■ **WHAT IS EXPECTED**
Scan the entries for the word "venv" and report how many lines contain it, as a number with no other words.

■ **SUPPLIED INFORMATION**

—————

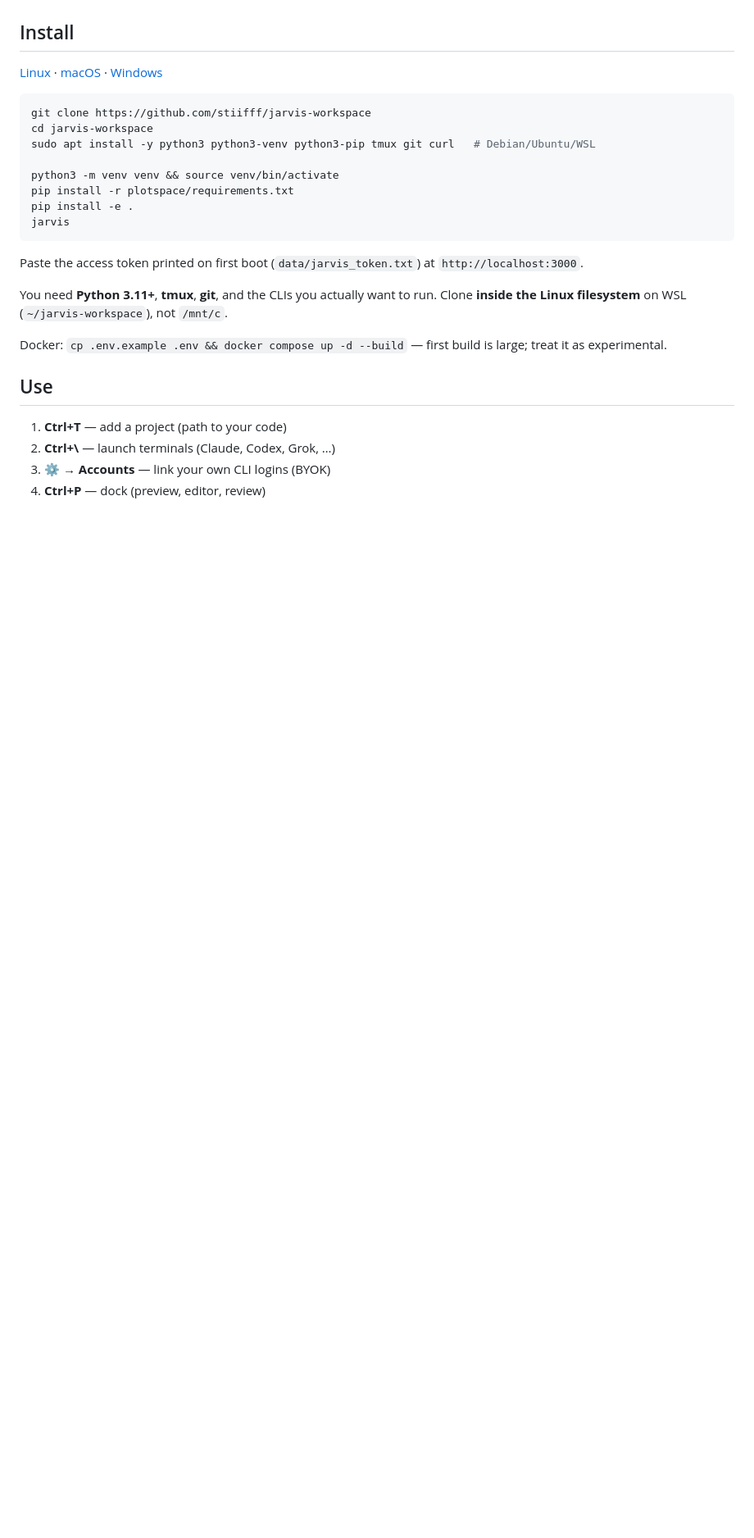
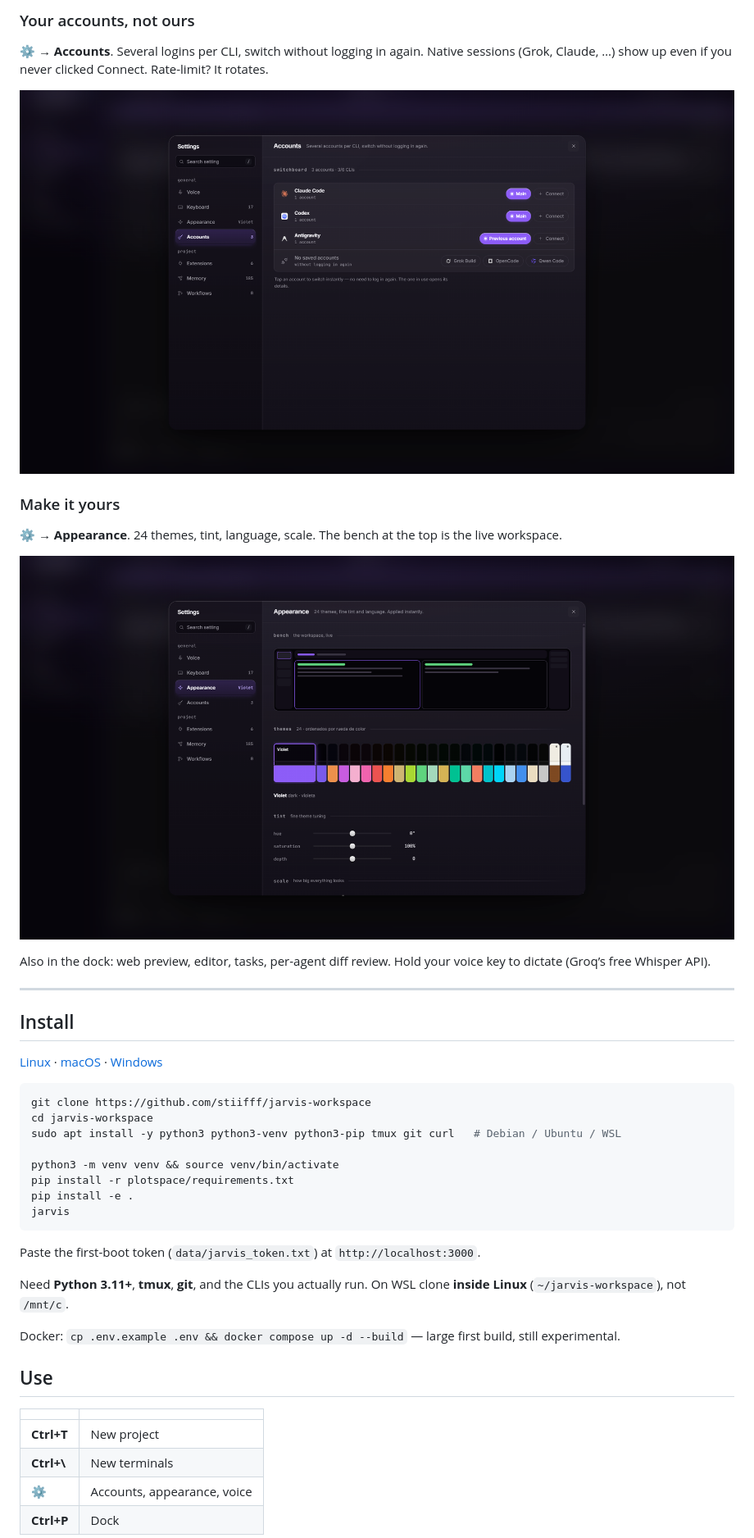
Before and after one commit to stiifff/jarvis-workspace, a Markdown page: README.md, the part around the change printed below. Shown: that part at 82% size. Rendered like a GitHub page; pictures changed too: docs/images/accounts.png (added), docs/images/appearance.png (added); blank space fills up the shorter version.

Commit message:
docs: walk the README through workspace, launch, accounts, appearance
Four screenshots in order, each with a short caption so the product
shows itself instead of a dump of images at the top.

````diff
--- a/README.md
+++ b/README.md
@@ -28,3 +35,22 @@ Open `localhost:3000`. Each agent (Claude Code, Codex, OpenCode, Qwen, Antigravi
+### Your accounts, not ours
+
+⚙ → **Accounts**. Several logins per CLI, switch without logging in again. Native sessions (Grok, Claude, …) show up even if you never clicked Connect. Rate-limit? It rotates.
+
+<p align="center">
+  <img src="docs/images/accounts.png" alt="Settings → Accounts — Claude, Codex, Antigravity switchboard" width="920">
+</p>
+
+### Make it yours
+
+⚙ → **Appearance**. 24 themes, tint, language, scale. The bench at the top is the live workspace.
+
+<p align="center">
+  <img src="docs/images/appearance.png" alt="Settings → Appearance — 24 themes, tint, scale" width="920">
+</p>
+
+Also in the dock: web preview, editor, tasks, per-agent diff review. Hold your voice key to dictate (Groq’s free Whisper API).
+
+---
 
 ## Install
 
@@ -33,7 +59,7 @@ Open `localhost:3000`. Each agent (Claude Code, Codex, OpenCode, Qwen, Antigravi
 ```bash
 git clone https://github.com/stiifff/jarvis-workspace
 cd jarvis-workspace
-sudo apt install -y python3 python3-venv python3-pip tmux git curl   # Debian/Ubuntu/WSL
+sudo apt install -y python3 python3-venv python3-pip tmux git curl   # Debian / Ubuntu / WSL
 
 python3 -m venv venv && source venv/bin/activate
 pip install -r plotspace/requirements.txt
@@ -41,16 +67,18 @@ pip install -e .
 jarvis
 ```
 
-Paste the access token printed on first boot (`data/jarvis_token.txt`) at `http://localhost:3000`.
+Paste the first-boot token (`data/jarvis_token.txt`) at `http://localhost:3000`.
 
-You need **Python 3.11+**, **tmux**, **git**, and the CLIs you actually want to run. Clone **inside the Linux filesystem** on WSL (`~/jarvis-workspace`), not `/mnt/c`.
+Need **Python 3.11+**, **tmux**, **git**, and the CLIs you actually run. On WSL clone **inside Linux** (`~/jarvis-workspace`), not `/mnt/c`.
 
-Docker: `cp .env.example .env && docker compose up -d --build` — first build is large; treat it as experimental.
+Docker: `cp .env.example .env && docker compose up -d --build` — large first build, still experimental.
 
 ## Use
 
-1. **Ctrl+T** — add a project (path to your code)
-2. **Ctrl+\\** — launch terminals (Claude, Codex, Grok, …)
-3. **⚙ → Accounts** — link your own CLI logins (BYOK)
-4. **Ctrl+P** — dock (preview, editor, review)
+| | |
+|---|---|
+| **Ctrl+T** | New project |
+| **Ctrl+\\** | New terminals |
+| **⚙** | Accounts, appearance, voice |
+| **Ctrl+P** | Dock |
 
````
Also changed, not shown: other parts of README.md (+22 -17 lines).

—————

■ **EXERCISE RESULT**
3